From there we headed through several fields with the pheasant parade continuing ahead of us as they whooped & ulululed, crashed & flew out of our path. In the final field we headed steeply downhill having to pick our way through the bracken and brambles taking a guess at which muddy sheep track was the footpath and eventually locating the stile amongst the undergrowth.

At the top of the next lane we followed a tarmac farm path bridleway and soon found the source of all these pheasants. In the fields above us we saw plenty of feed bins and can only assume that there will be plenty of tasty game pies on offer at this farm through the winter. The Bridleway carries through the farmhouse garden and we were treated to a real luxury, an electronic gate! This was a novelty I have never encountered on a walk before and was filled with child-like glee as the gate swung quietly open and then closed again after we had gone through.

From the farm the bridleway turns left and heads downhill into a patch of woodland. It was here that we disturbed several red deer in the woods, one of which came crashing out onto the path before jumping a fence and heading off across the field. If a pheasent flying out of a hedge makes you jump try witnessing a deer jump out at you, it's a real thrill. After this we came across yet more pheasents all doing their best to warn each other of our approach so the air was filled with whoops and honks.

After this we came out onto the open moor and found ourselves in the company of some exmoor ponies, including a young fowl. They really are a most enchanting animal with coats that are so evocotive of the moorland colours around them.

Finally it was back on the lanes to Molland and the pheasants had one last attempt at scaring the wits out of my companion by leaping from every bush, tree and any other item of foliage that came to hand.

We returned to the car and set off for home, forgetting about our pub intentions but we were able to recify this with the swift appearance of the black cock inn and a pint of exmoor ale.

For more free Devon Walks please check out the site.

Wednesday, 7 October 2009

Fancy a stroll? Just from here to Weymouth.

There’s a new page up at all about long distance paths in Devon. There is a full run down of the options available to you from the obvious like the South West Coast Path to the intriguing, like the Orange Way.

These paths are all well signposted and offer a range of challenges from one week to walk the Two Moors Way unto several months and 3x the height of Everest to walk the SWCP. Local Authorities and independent organisations, like the South West Coast Path Association, put a lot of time and money into creating and maintaining these paths and it is important that we support them. Often they are a great base for shorter walks but to experience them in their full glory is something that I’m sure all walkers dream about.

All of these paths appeal to me for various reasons but nothing is as big a draw as the South West Coast Path. Who hasn’t imagined what it would be like to have the time and the money to attempt this mammoth challenge in one go. Sadly for most of us we have to tackle it over weekends and over the odd week’s holiday. Quite apart from the time required the accommodation costs and logistical challenges would be extensive.

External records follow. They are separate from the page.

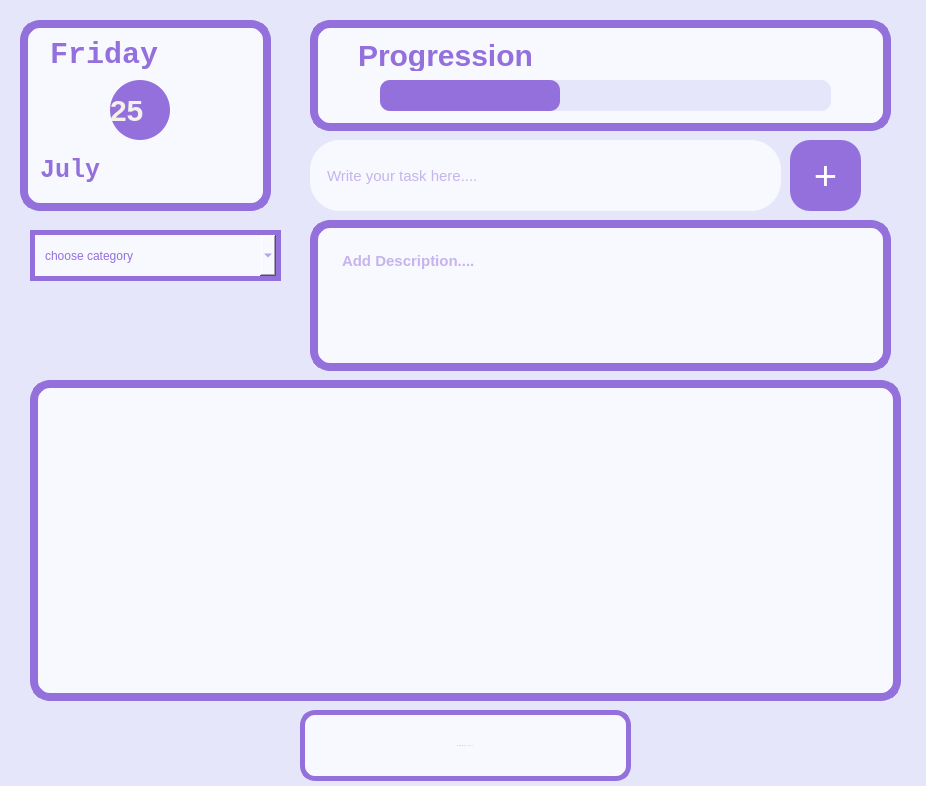
Above: mainwindow.ui from Tanisha02806/To_Do_App before the change. Below: the same form after it.
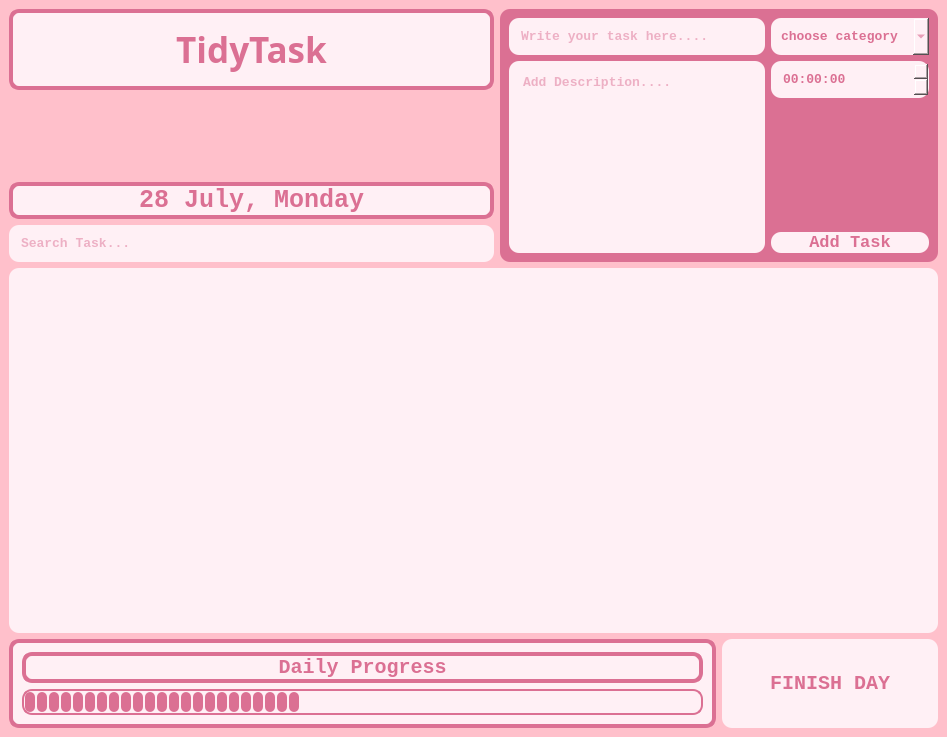
That is the form after the change.

```diff
--- a/mainwindow.ui
+++ b/mainwindow.ui
@@ -6,150 +6,88 @@
    <rect>
     <x>0</x>
     <y>0</y>
-    <width>926</width>
-    <height>786</height>
+    <width>947</width>
+    <height>737</height>
    </rect>
   </property>
+  <property name="sizePolicy">
+   <sizepolicy hsizetype="Expanding" vsizetype="Expanding">
+    <horstretch>0</horstretch>
+    <verstretch>0</verstretch>
+   </sizepolicy>
+  </property>
   <property name="windowTitle">
    <string>MainWindow</string>
   </property>
   <property name="styleSheet">
-   <string notr="true">QWidget{
-	background-color:#E6E6FA;
-}</string>
+   <string notr="true"/>
   </property>
   <widget class="QWidget" name="centralwidget">
-   <widget class="QFrame" name="calenderCard">
-    <property name="geometry">
-     <rect>
-      <x>20</x>
-      <y>20</y>
-      <width>251</width>
-      <height>191</height>
-     </rect>
+   <property name="sizePolicy">
+    <sizepolicy hsizetype="Expanding" vsizetype="Expanding">
+     <horstretch>0</horstretch>
+     <verstretch>0</verstretch>
+    </sizepolicy>
     </property>
     <property name="styleSheet">
-     <string notr="true">QFrame {
-    background-color: #F8F8FF;           /* Light cream-white background */
-    border-radius: 20px;
-    border: 8px solid #9370DB;
-    color: #4a4a4a;
-    font-family: 'Courier New', monospace;
-
-}
-
-</string>
-    </property>
-    <property name="frameShape">
-     <enum>QFrame::Shape::StyledPanel</enum>
-    </property>
-    <property name="frameShadow">
-     <enum>QFrame::Shadow::Raised</enum>
-    </property>
-    <widget class="QLabel" name="dayLabel">
-     <property name="geometry">
-      <rect>
-       <x>30</x>
-       <y>20</y>
-       <width>191</width>
-       <height>31</height>
-      </rect>
-     </property>
+    <string notr="true">background-color:#FFC0CB;</string>
+   </property>
+   <layout class="QGridLayout" name="gridLayout">
+    <item row="3" column="0">
+     <widget class="QLineEdit" name="searchInput">
      <property name="font">
       <font>
        <family>Courier New</family>
-       <pointsize>-1</pointsize>
+        <pointsize>10</pointsize>
        <bold>true</bold>
       </font>
      </property>
      <property name="styleSheet">
-      <string notr="true">border: 0px; 
-font-size: 30px;
-    color: #9370DB;
-    font-weight: bold;
-text-align:centre;
-qproperty-alignment: 'AlignCenter';</string>
-     </property>
-     <property name="text">
-      <string>Friday</string>
-     </property>
-    </widget>
-    <widget class="QLabel" name="dateCircle">
-     <property name="geometry">
-      <rect>
-       <x>90</x>
-       <y>60</y>
-       <width>60</width>
-       <height>60</height>
-      </rect>
-     </property>
-     <property name="styleSheet">
-      <string notr="true">background-color: #9370DB; 
-    color: #f4f1eb; 
-    font-size: 30px;
-    border-radius: 30px;
-    min-width: 60px;
-    min-height: 60px;
-    max-width: 60px;
-    max-height: 60px;
-    text-align: center;
-    qproperty-alignment: 'AlignCenter';
-    font-family: 'Courier New', monospace;
-font-weight:bold;
-border:0px;</string>
-     </property>
-     <property name="text">
-      <string>25</string>
-     </property>
-    </widget>
-    <widget class="QLabel" name="monthLabel">
-     <property name="geometry">
-      <rect>
-       <x>20</x>
-       <y>130</y>
-       <width>211</width>
-       <height>41</height>
-      </rect>
-     </property>
+       <string notr="true">background-color:#FFF0F5;
+border-radius: 10px;
+color:#DB7093;
+padding:10px;
+font-weight:bold;</string>
+      </property>
+      <property name="placeholderText">
+       <string>Search Task...</string>
+      </property>
+     </widget>
+    </item>
+    <item row="4" column="0" colspan="3">
+     <widget class="QListWidget" name="taskDisplay">
      <property name="font">
       <font>
        <family>Courier New</family>
-       <pointsize>-1</pointsize>
-       <italic>false</italic>
+        <pointsize>10</pointsize>
        <bold>true</bold>
       </font>
      </property>
      <property name="styleSheet">
-      <string notr="true">border: 0px; 
-font-size: 25px;
-    color: #9370DB;
-    font-weight: bold;
-qproperty-alignment: 'AlignCenter';
-text-align:centre;</string>
-     </property>
-     <property name="text">
-      <string>July</string>
-     </property>
-    </widget>
-   </widget>
+       <string notr="true">background-color:#FFF0F5;
+border-radius: 10px;
+color:#000000;
+padding:10px;
+font-weight:bold;</string>
+      </property>
+      <property name="dragEnabled">
+       <bool>true</bool>
+      </property>
+      <property name="dragDropOverwriteMode">
+       <bool>true</bool>
+      </property>
+      <property name="currentRow">
+       <number>-1</number>
+      </property>
+     </widget>
+    </item>
+    <item row="5" column="0" colspan="2">
    <widget class="QFrame" name="progressioncard">
-    <property name="geometry">
-     <rect>
-      <x>310</x>
-      <y>20</y>
-      <width>581</width>
-      <height>111</height>
-     </rect>
-    </property>
     <property name="styleSheet">
-     <string notr="true">QFrame{
-	background-color: #F8F8FF;           /* Light cream-white background */
-    border-radius: 20px;
-    border: 8px solid #9370DB;           /* Soft border */
-    padding: 20px;
-    color: #4a4a4a;
-    font-family: 'Courier New', monospace;
-}</string>
+       <string notr="true">background-color:#FFF0F5;
+border:4px solid #DB7093;
+border-radius: 10px;
+color:#DB7093;</string>
     </property>
     <property name="frameShape">
      <enum>QFrame::Shape::StyledPanel</enum>
@@ -157,49 +95,38 @@
     <property name="frameShadow">
      <enum>QFrame::Shadow::Raised</enum>
     </property>
-    <widget class="QLabel" name="progression">
-     <property name="geometry">
-      <rect>
-       <x>20</x>
-       <y>0</y>
-       <width>541</width>
-       <height>71</height>
-      </rect>
-     </property>
-     <property name="styleSheet">
-      <string notr="true">border: 0px; 
-font-size: 30px;
-    color: #9370DB;
-    font-weight: bold;
-text-align:centre;
-qproperty-alignment: 'AlignCenter';
-background-color: rgba(0, 0, 0, 0);
-</string>
+      <layout class="QVBoxLayout" name="verticalLayout">
+       <item>
+        <widget class="QLabel" name="label">
+         <property name="font">
+          <font>
+           <family>Courier New</family>
+           <pointsize>15</pointsize>
+           <bold>true</bold>
+          </font>
      </property>
      <property name="text">
-      <string>Progression</string>
-     </property>
-    </widget>
+          <string>Daily Progress</string>
+         </property>
+         <property name="alignment">
+          <set>Qt::AlignmentFlag::AlignCenter</set>
+         </property>
+        </widget>
+       </item>
+       <item>
     <widget class="QProgressBar" name="progressBar">
-     <property name="geometry">
-      <rect>
-       <x>70</x>
-       <y>60</y>
-       <width>451</width>
-       <height>31</height>
-      </rect>
-     </property>
      <property name="styleSheet">
       <string notr="true">QProgressBar {
-    border: none;
+    border: 2px solid #DB7093;
     border-radius: 10px;
-    background-color: #E6E6FA;  /* light beige */
-    height: 20px;
+    background-color: #FFF0F5;
 }
 
 QProgressBar::chunk {
-    border-radius: 10px;
-    background-color: #9370DB;  /* olive green */
+    background-color: #DB7093; /* progress color */
+    width: 10px;
+    margin: 1px;
+    border-radius: 5px;
 }
 </string>
      </property>
@@ -210,98 +137,30 @@
       <bool>false</bool>
      </property>
     </widget>
-   </widget>
-   <widget class="QLineEdit" name="enterTask">
-    <property name="geometry">
-     <rect>
-      <x>310</x>
-      <y>140</y>
-      <width>471</width>
-      <height>71</height>
-     </rect>
-    </property>
-    <property name="styleSheet">
-     <string notr="true">QLineEdit {
-    background-color: #F8F8FF;
-    border: none;
-    border-radius: 30px;
-    padding-left: 15px;
-    padding-right: 15px;
-    height: 40px;
-    font-size: 15px;
-    color: #9370DB;
-    box-shadow: 0px 4px 8px rgba(0,0,0,0.1); 
-}
-</string>
-    </property>
-    <property name="placeholderText">
-     <string>Write your task here....</string>
-    </property>
-   </widget>
-   <widget class="QPushButton" name="addtask">
-    <property name="geometry">
-     <rect>
-      <x>790</x>
-      <y>140</y>
-      <width>71</width>
-      <height>71</height>
-     </rect>
-    </property>
-    <property name="styleSheet">
-     <string notr="true">QPushButton {
-    background-color: #9370DB;  /* dark green/blackish */
-    border: none;
-    border-radius: 20px;  /* Half of width/height for a circle */
-    color: white;
-    font-size: 40px;
-    width: 40px;
-    height: 40px;
-qproperty-alignment: 'AlignCenter';
-text-align:center;
-}
-</string>
-    </property>
-    <property name="text">
-     <string>+</string>
-    </property>
-    <property name="iconSize">
-     <size>
-      <width>40</width>
-      <height>40</height>
-     </size>
-    </property>
-   </widget>
+       </item>
+      </layout>
+     </widget>
+    </item>
+    <item row="5" column="2">
    <widget class="QPushButton" name="finishbtn">
-    <property name="geometry">
-     <rect>
-      <x>300</x>
-      <y>710</y>
-      <width>331</width>
-      <height>71</height>
-     </rect>
+      <property name="sizePolicy">
+       <sizepolicy hsizetype="Preferred" vsizetype="Preferred">
+        <horstretch>0</horstretch>
+        <verstretch>0</verstretch>
+       </sizepolicy>
     </property>
     <property name="font">
      <font>
       <family>Courier New</family>
-      <pointsize>-1</pointsize>
+        <pointsize>15</pointsize>
       <italic>false</italic>
       <bold>true</bold>
      </font>
     </property>
     <property name="styleSheet">
-     <string notr="true">QPushButton {
-      background-color: #F8F8FF;
- border: 5px solid #9370DB;
-  border-radius: 15px;
-  color: #9370DB;
-  font: bold 30px 'Courier New';
- letter-spacing: 1px;
-}
-    QPushButton:hover {
-  background-color: #E6E6FA;
- cursor: pointer;
-}
-</string>
+       <string notr="true">background-color:#FFF0F5;
+border-radius: 10px;
+color:#DB7093;</string>
     </property>
     <property name="text">
      <string>FINISH DAY</string>
@@ -313,42 +172,50 @@
      </size>
     </property>
    </widget>
-   <widget class="QListWidget" name="taskDisplay">
-    <property name="geometry">
-     <rect>
-      <x>30</x>
-      <y>380</y>
-      <width>871</width>
-      <height>321</height>
-     </rect>
+    </item>
+    <item row="0" column="1" rowspan="4" colspan="2">
+     <widget class="QFrame" name="frame">
+      <property name="sizePolicy">
+       <sizepolicy hsizetype="Preferred" vsizetype="Preferred">
+        <horstretch>0</horstretch>
+        <verstretch>0</verstretch>
+       </sizepolicy>
     </property>
     <property name="styleSheet">
-     <string notr="true">QFrame{
-	background-color: #F8F8FF;           /* Light cream-white background */
-    border-radius: 20px;
-    border: 8px solid #9370DB;           /* Soft border */
-    padding: 20px;
-    color: #9370DB;
-    font-family: 'Courier New', monospace;
-font-size: 15px;
-font-weight:bold;
-}</string>
-    </property>
-   </widget>
+       <string notr="true">background-color:#DB7093;
+border-radius: 10px;</string>
+      </property>
+      <property name="frameShape">
+       <enum>QFrame::Shape::StyledPanel</enum>
+      </property>
+      <property name="frameShadow">
+       <enum>QFrame::Shadow::Raised</enum>
+      </property>
+      <layout class="QGridLayout" name="gridLayout_3">
+       <item row="0" column="1">
    <widget class="QComboBox" name="categoryComboBox">
-    <property name="geometry">
-     <rect>
-      <x>30</x>
-      <y>230</y>
-      <width>251</width>
-      <height>51</height>
-     </rect>
+         <property name="sizePolicy">
+          <sizepolicy hsizetype="Expanding" vsizetype="Fixed">
+           <horstretch>0</horstretch>
+           <verstretch>0</verstretch>
+          </sizepolicy>
+         </property>
+         <property name="font">
+          <font>
+           <family>Courier New</family>
+           <pointsize>10</pointsize>
+           <bold>true</bold>
+          </font>
     </property>
     <property name="styleSheet">
-     <string notr="true">background-color:#F8F8FF;
-color: #9370DB;
-border:5px solid #9370DB;
-padding:10px;</string>
+          <string notr="true">background-color:#FFF0F5;
+border-radius: 10px;
+color:#DB7093;
+padding:10px;
+font-weight:bold;</string>
+         </property>
+         <property name="minimumContentsLength">
+          <number>2</number>
     </property>
     <property name="placeholderText">
      <string>choose category</string>
@@ -356,27 +223,56 @@
     <property name="duplicatesEnabled">
      <bool>false</bool>
     </property>
-   </widget>
+         <property name="frame">
+          <bool>false</bool>
+         </property>
+        </widget>
+       </item>
+       <item row="1" column="1">
+        <widget class="QTimeEdit" name="reminderTimeEdit">
+         <property name="sizePolicy">
+          <sizepolicy hsizetype="Expanding" vsizetype="Fixed">
+           <horstretch>0</horstretch>
+           <verstretch>0</verstretch>
+          </sizepolicy>
+         </property>
+         <property name="font">
+          <font>
+           <family>Courier New</family>
+           <pointsize>10</pointsize>
+           <bold>true</bold>
+          </font>
+         </property>
+         <property name="styleSheet">
+          <string notr="true">background-color:#FFF0F5;
+border-radius: 10px;
+color:#DB7093;
+padding:10px;
+font-weight:bold;</string>
+         </property>
+        </widget>
+       </item>
+       <item row="1" column="0" rowspan="3">
    <widget class="QTextEdit" name="descriptionInput">
-    <property name="geometry">
-     <rect>
-      <x>310</x>
-      <y>220</y>
-      <width>581</width>
-      <height>151</height>
-     </rect>
+         <property name="sizePolicy">
+          <sizepolicy hsizetype="Expanding" vsizetype="Expanding">
+           <horstretch>0</horstretch>
+           <verstretch>0</verstretch>
+          </sizepolicy>
+         </property>
+         <property name="font">
+          <font>
+           <family>Courier New</family>
+           <pointsize>10</pointsize>
+           <bold>true</bold>
+          </font>
     </property>
     <property name="styleSheet">
-     <string notr="true">QFrame{
-	background-color: #F8F8FF;           /* Light cream-white background */
-    border-radius: 20px;
-    border: 8px solid #9370DB;           /* Soft border */
-    padding: 20px;
-    color: #9370DB;
-    font-family: 'Courier New', monospace;
-font-size: 15px;
-font-weight:bold;
-}</string>
+          <string notr="true">background-color:#FFF0F5;
+border-radius: 10px;
+color:#DB7093;
+padding:10px;
+font-weight:bold;</string>
     </property>
     <property name="documentTitle">
      <string/>
@@ -385,6 +281,122 @@
      <string>Add Description....</string>
     </property>
    </widget>
+       </item>
+       <item row="3" column="1">
+        <widget class="QPushButton" name="addtask">
+         <property name="sizePolicy">
+          <sizepolicy hsizetype="Expanding" vsizetype="Fixed">
+           <horstretch>0</horstretch>
+           <verstretch>0</verstretch>
+          </sizepolicy>
+         </property>
+         <property name="font">
+          <font>
+           <family>Courier New</family>
+           <pointsize>13</pointsize>
+           <bold>true</bold>
+          </font>
+         </property>
+         <property name="styleSheet">
+          <string notr="true">background-color:#FFF0F5;
+border-radius: 10px;
+color:#DB7093;
+</string>
+         </property>
+         <property name="text">
+          <string>Add Task</string>
+         </property>
+         <property name="iconSize">
+          <size>
+           <width>40</width>
+           <height>40</height>
+          </size>
+         </property>
+        </widget>
+       </item>
+       <item row="0" column="0">
+        <widget class="QLineEdit" name="enterTask">
+         <property name="sizePolicy">
+          <sizepolicy hsizetype="Expanding" vsizetype="Fixed">
+           <horstretch>0</horstretch>
+           <verstretch>0</verstretch>
+          </sizepolicy>
+         </property>
+         <property name="font">
+          <font>
+           <family>Courier New</family>
+           <pointsize>10</pointsize>
+           <bold>true</bold>
+          </font>
+         </property>
+         <property name="styleSheet">
+          <string notr="true">background-color:#FFF0F5;
+border-radius: 10px;
+color:#DB7093;
+padding:10px;
+font-weight:bold;</string>
+         </property>
+         <property name="placeholderText">
+          <string>Write your task here....</string>
+         </property>
+        </widget>
+       </item>
+      </layout>
+     </widget>
+    </item>
+    <item row="0" column="0">
+     <widget class="QLabel" name="Logo">
+      <property name="font">
+       <font>
+        <family>Pristina</family>
+        <pointsize>26</pointsize>
+        <bold>true</bold>
+       </font>
+      </property>
+      <property name="styleSheet">
+       <string notr="true">background-color:#FFF0F5;
+border:4px solid #DB7093;
+border-radius: 10px;
+color:#DB7093;</string>
+      </property>
+      <property name="text">
+       <string>TidyTask</string>
+      </property>
+      <property name="alignment">
+       <set>Qt::AlignmentFlag::AlignCenter</set>
+      </property>
+     </widget>
+    </item>
+    <item row="2" column="0">
+     <widget class="QLabel" name="dateLabel">
+      <property name="sizePolicy">
+       <sizepolicy hsizetype="Expanding" vsizetype="Fixed">
+        <horstretch>0</horstretch>
+        <verstretch>0</verstretch>
+       </sizepolicy>
+      </property>
+      <property name="font">
+       <font>
+        <family>Courier New</family>
+        <pointsize>19</pointsize>
+        <bold>true</bold>
+       </font>
+      </property>
+      <property name="styleSheet">
+       <string notr="true">background-color:#FFF0F5;
+border:4px solid #DB7093;
+border-radius: 10px;
+color:#DB7093;</string>
+      </property>
+      <property name="text">
+       <string>28 July, Monday</string>
+      </property>
+      <property name="alignment">
+       <set>Qt::AlignmentFlag::AlignCenter</set>
+      </property>
+     </widget>
+    </item>
+   </layout>
   </widget>
  </widget>
  <resources/>
```
Lines whose indentation alone changed are shown as unchanged.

Many people undertake these challenges on behalf of a charity and raise handsome amounts for it too. Quite rightly in my opinion, although they are probably doing something they love and have had designs on for years it is certainly no walk in the park, to borrow a suitable phrase. The personal sacrifice and challenge can be great but no one who has completed such a trip has ever felt dimished by it’s undertaking and people often grow in extraordinary ways in the face of adversity.

If any of you do harbour the desire to attempt any of these paths, I urge you to create every opportunity you can to achieve you aim. You will not regret it and will be elevated among your peers as a doer instead of a dreamer. Go forth & walk!

Of course for those with more modest desires there are still plenty of great Devon Walks that take only a couple of hours to be found on the site.